I read the Airstrike Impossible trope, and realized what it was I was struggling with in Bliss Stage that I knew didn’t exist in D&D.

When a task overwhelms a character in D&D, they often die — this may be monsters, a trap, or whatever. The world of D&D is perilous but you ultimately answer the question of whether the characters will overcome the challenge. Individual encounters are less about “will” they win, and more about “how.”

And yet, Bliss Stage is somehow more perilous. Why?

Partly, I think it’s because the dynamic is reversed. How the characters succeed (or fail) isn’t answered except when a Pilot dies or Bliss-es out. It’s on a per-encounter basis that you discover whether they will succeed.

And I think this is because the characters largely tend to survive encounters, at least in the beginning.

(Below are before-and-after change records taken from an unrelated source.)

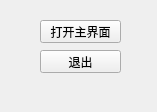
First picture: the form in CLASSES/PROCESSING_CHAIN.ui, repository KiwiPapa/4Stars-EngineerLoggingAssistant, before the edit.
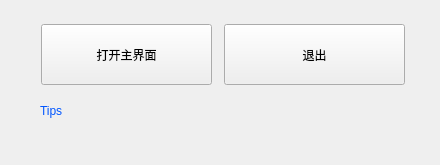
Second picture: the form after the edit.

What changed in the file:
```diff
--- a/CLASSES/PROCESSING_CHAIN.ui
+++ b/CLASSES/PROCESSING_CHAIN.ui
@@ -6,8 +6,8 @@
    <rect>
     <x>0</x>
     <y>0</y>
-    <width>157</width>
-    <height>112</height>
+    <width>440</width>
+    <height>165</height>
    </rect>
   </property>
   <property name="minimumSize">
@@ -22,32 +22,49 @@
   <property name="autoFillBackground">
    <bool>true</bool>
   </property>
-  <widget class="QPushButton" name="pushButton">
+  <widget class="QLabel" name="label">
    <property name="geometry">
     <rect>
      <x>40</x>
-     <y>20</y>
-     <width>81</width>
-     <height>23</height>
+     <y>100</y>
+     <width>361</width>
+     <height>21</height>
     </rect>
    </property>
+   <property name="styleSheet">
+    <string notr="true">font: 12pt &quot;微软雅黑&quot;;
+color: rgb(0, 85, 255);</string>
+   </property>
    <property name="text">
-    <string>打开主界面</string>
+    <string>Tips</string>
    </property>
   </widget>
   <widget class="QPushButton" name="pushButton_2">
    <property name="geometry">
     <rect>
-     <x>40</x>
-     <y>50</y>
-     <width>81</width>
-     <height>23</height>
+     <x>224</x>
+     <y>24</y>
+     <width>181</width>
+     <height>61</height>
     </rect>
    </property>
    <property name="text">
     <string>退出</string>
    </property>
   </widget>
+  <widget class="QPushButton" name="pushButton">
+   <property name="geometry">
+    <rect>
+     <x>41</x>
+     <y>24</y>
+     <width>171</width>
+     <height>61</height>
+    </rect>
+   </property>
+   <property name="text">
+    <string>打开主界面</string>
+   </property>
+  </widget>
  </widget>
  <resources/>
  <connections>
```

The game is practically built around developing relationships, so it’s assumed characters will survive initially.

Even if the Pilot “abandoned safety” in every encounter of their very first mission, it would take six encounters to kill them by the numbers.


How is any of this significant?

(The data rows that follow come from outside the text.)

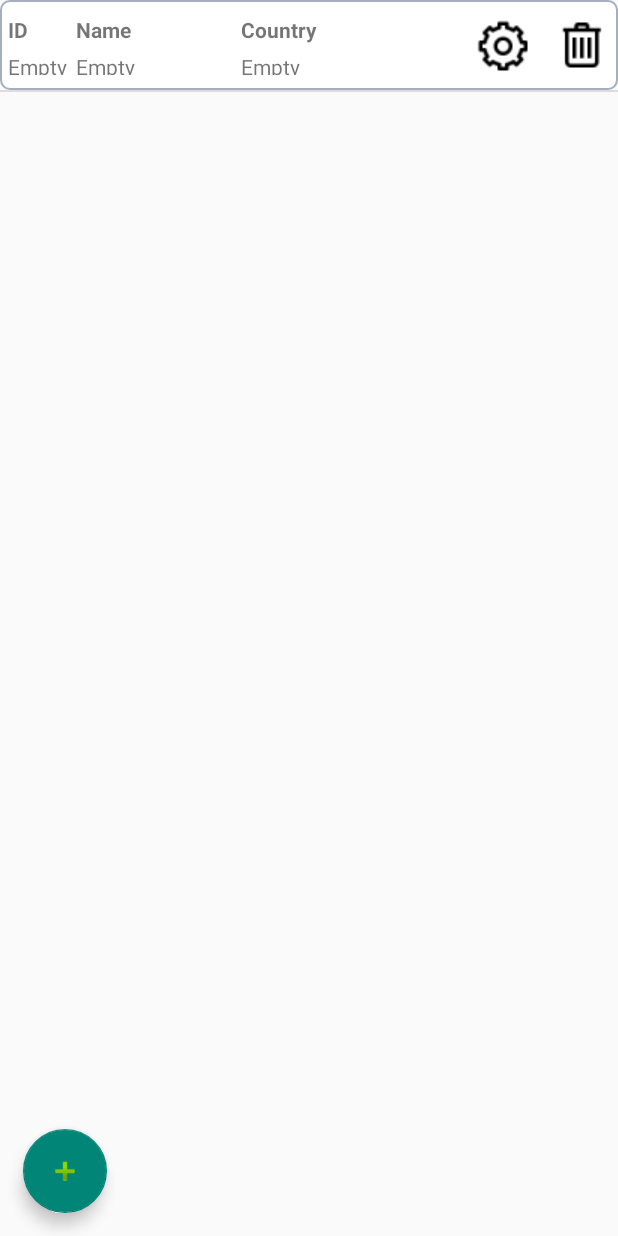
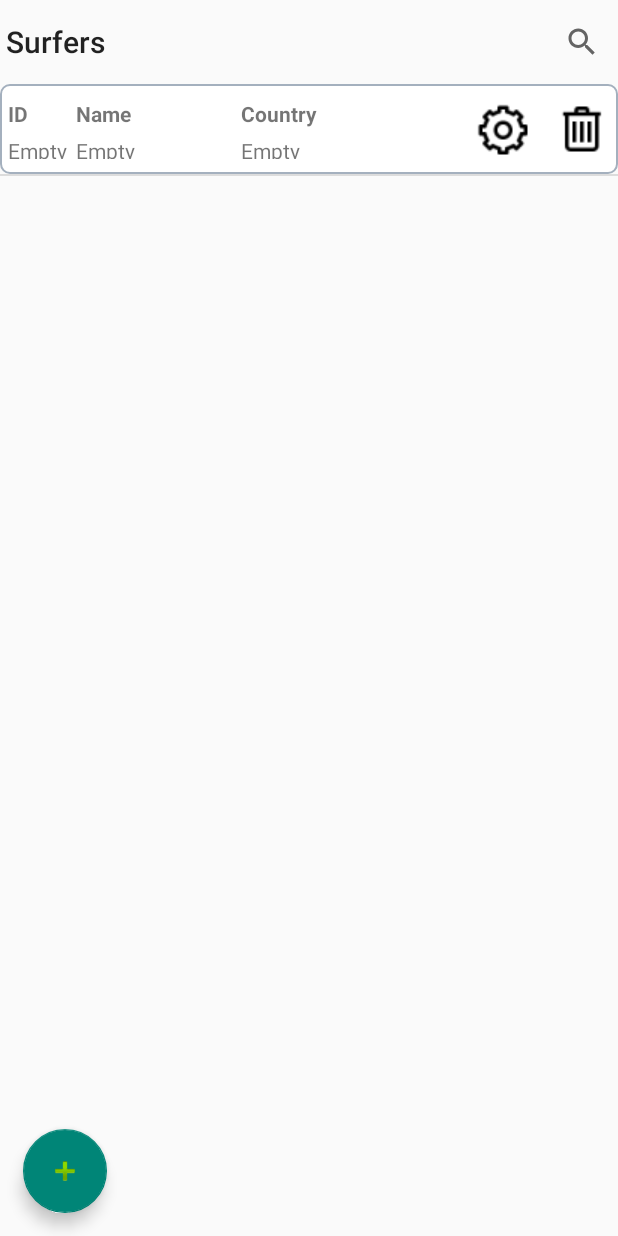
Before and after one commit to yanfalcao/HorizonDesafio, an Android app: the SurfersListActivity screen opened directly, with no data from a screen before it, on a phone screen of 412 x 824 dp. Run offline under Robolectric (Android 15) with nearby library versions, the phone set to English and light mode, and no system bars.

Commit message:
Add filtro na lista de surfista, filtra somente o pais

```diff
--- a/MundialSurf/app/src/main/java/br/com/yanfalcao/mundialsurf/view/surfersViews/SurfersListActivity.java
+++ b/MundialSurf/app/src/main/java/br/com/yanfalcao/mundialsurf/view/surfersViews/SurfersListActivity.java
@@ -1,11 +1,18 @@
 package br.com.yanfalcao.mundialsurf.view.surfersViews;
 
+import android.app.SearchManager;
+import android.content.Context;
 import android.content.Intent;
 import android.support.v7.app.AppCompatActivity;
 import android.os.Bundle;
 import android.support.v7.widget.DividerItemDecoration;
 import android.support.v7.widget.LinearLayoutManager;
 import android.support.v7.widget.RecyclerView;
+import android.support.v7.widget.SearchView;
+import android.support.v7.widget.Toolbar;
+import android.view.Menu;
+import android.view.MenuInflater;
+import android.view.MenuItem;
 import android.view.View;
 
 import br.com.yanfalcao.mundialsurf.R;
@@ -24,6 +31,10 @@
         super.onCreate(savedInstanceState);
         setContentView(R.layout.activity_surfers_list);
 
+        Toolbar toolbar = findViewById(R.id.toolbar);
+        setSupportActionBar(toolbar);
+        getSupportActionBar().setTitle("Surfers");
+
         setupRecycler();
     }
 
@@ -41,6 +52,32 @@
     public void clickOnNewSurfers(View view) { startActivity(new Intent(this, NewSurferActivity.class)); }
 
     @Override
+    public boolean onCreateOptionsMenu(Menu menu) {
+        MenuInflater inflater = getMenuInflater();
+        inflater.inflate(R.menu.surfer_menu, menu);
+
+        SearchManager searchManager = (SearchManager) getSystemService(Context.SEARCH_SERVICE);
+        SearchView searchView = (SearchView) menu.findItem(R.id.action_search).getActionView();
+        searchView.setSearchableInfo(searchManager.getSearchableInfo(getComponentName()));
+        searchView.setMaxWidth(Integer.MAX_VALUE);
+
+        searchView.setOnQueryTextListener(new SearchView.OnQueryTextListener() {
+            @Override
+            public boolean onQueryTextSubmit(String s) {
+                mAdapter.getFilter().filter(s);
+                return false;
+            }
+
+            @Override
+            public boolean onQueryTextChange(String s) {
+                mAdapter.getFilter().filter(s);
+                return false;
+            }
+        });
+        return true;
+    }
+
+    @Override
     protected void onRestart(){
         mAdapter = new LineAdapterSurfer(SurferController.selectSurfers(new DataBaseHelper(this), "id", "name", "country"));
         mRecyclerView.invalidate();
--- /dev/null
+++ b/MundialSurf/app/src/main/res/drawable/ic_search.xml
@@ -0,0 +1,5 @@
+<vector android:height="24dp" android:tint="#000000"
+    android:viewportHeight="24.0" android:viewportWidth="24.0"
+    android:width="24dp" xmlns:android="http://schemas.android.com/apk/res/android">
+    <path android:fillColor="#FF000000" android:pathData="M15.5,14h-0.79l-0.28,-0.27C15.41,12.59 16,11.11 16,9.5 16,5.91 13.09,3 9.5,3S3,5.91 3,9.5 5.91,16 9.5,16c1.61,0 3.09,-0.59 4.23,-1.57l0.27,0.28v0.79l5,4.99L20.49,19l-4.99,-5zM9.5,14C7.01,14 5,11.99 5,9.5S7.01,5 9.5,5 14,7.01 14,9.5 11.99,14 9.5,14z"/>
+</vector>
--- a/MundialSurf/app/src/main/res/layout/activity_surfers_list.xml
+++ b/MundialSurf/app/src/main/res/layout/activity_surfers_list.xml
@@ -7,10 +7,25 @@
     android:layout_height="match_parent"
     tools:context=".view.surfersViews.SurfersListActivity">
 
+    <android.support.v7.widget.Toolbar
+        android:id="@+id/toolbar"
+        android:layout_width="match_parent"
+        android:layout_height="?attr/actionBarSize"
+        android:contentInsetLeft="0dp"
+        android:contentInsetStart="0dp"
+        android:contentInsetRight="0dp"
+        android:contentInsetEnd="0dp"
+        app:contentInsetLeft="0dp"
+        app:contentInsetStart="0dp"
+        app:contentInsetRight="0dp"
+        app:contentInsetEnd="0dp"
+        />
+
     <android.support.v7.widget.RecyclerView
         android:id="@+id/recycler_view_layout"
         android:layout_width="match_parent"
         android:layout_height="match_parent"
+        android:layout_marginTop="?attr/actionBarSize"
         tools:listitem="@layout/surfers_line_view">
 
     </android.support.v7.widget.RecyclerView>
--- /dev/null
+++ b/MundialSurf/app/src/main/res/menu/surfer_menu.xml
@@ -0,0 +1,11 @@
+<?xml version="1.0" encoding="utf-8"?>
+<menu xmlns:android="http://schemas.android.com/apk/res/android"
+    xmlns:app="http://schemas.android.com/apk/res-auto">
+
+    <item android:id="@+id/action_search"
+        android:icon="@drawable/ic_search"
+        android:title="Search"
+        app:showAsAction="always"
+        app:actionViewClass="android.support.v7.widget.SearchView" />
+
+</menu>
```
Also changed, not shown: MundialSurf/app/src/main/java/br/com/yanfalcao/mundialsurf/view/surfersViews/surferRecycleView/LineAdapterSurfer.java (+42 -1 lines), 1 other file.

In Bliss Stage, virtually every mission the Pilots embark on is a suicide mission. No one comes out of a mission completely unscathed — but there wouldn’t be a game if everyone simply died, so other effects must come into play.

However in D&D, any encounter might feasibly result in the death of an unlucky PC — this is more likely in some editions of the game than others — and while special circumstances may exist, the main way to die is by running out of hp.

There two main ways to die in Bliss Stage, so there’s this complex relationship between life and death, and the characters in the game. And relationships only seem to get more complicated the longer I think about them.

What am I saying doesn’t exist in D&D?

The Impossible Mission. The Suicide Mission. The subsequent fallout — because the question of how you succeed is answered during encounters, consequences are immediately known and available to you. “Did you die?”

“Not today.”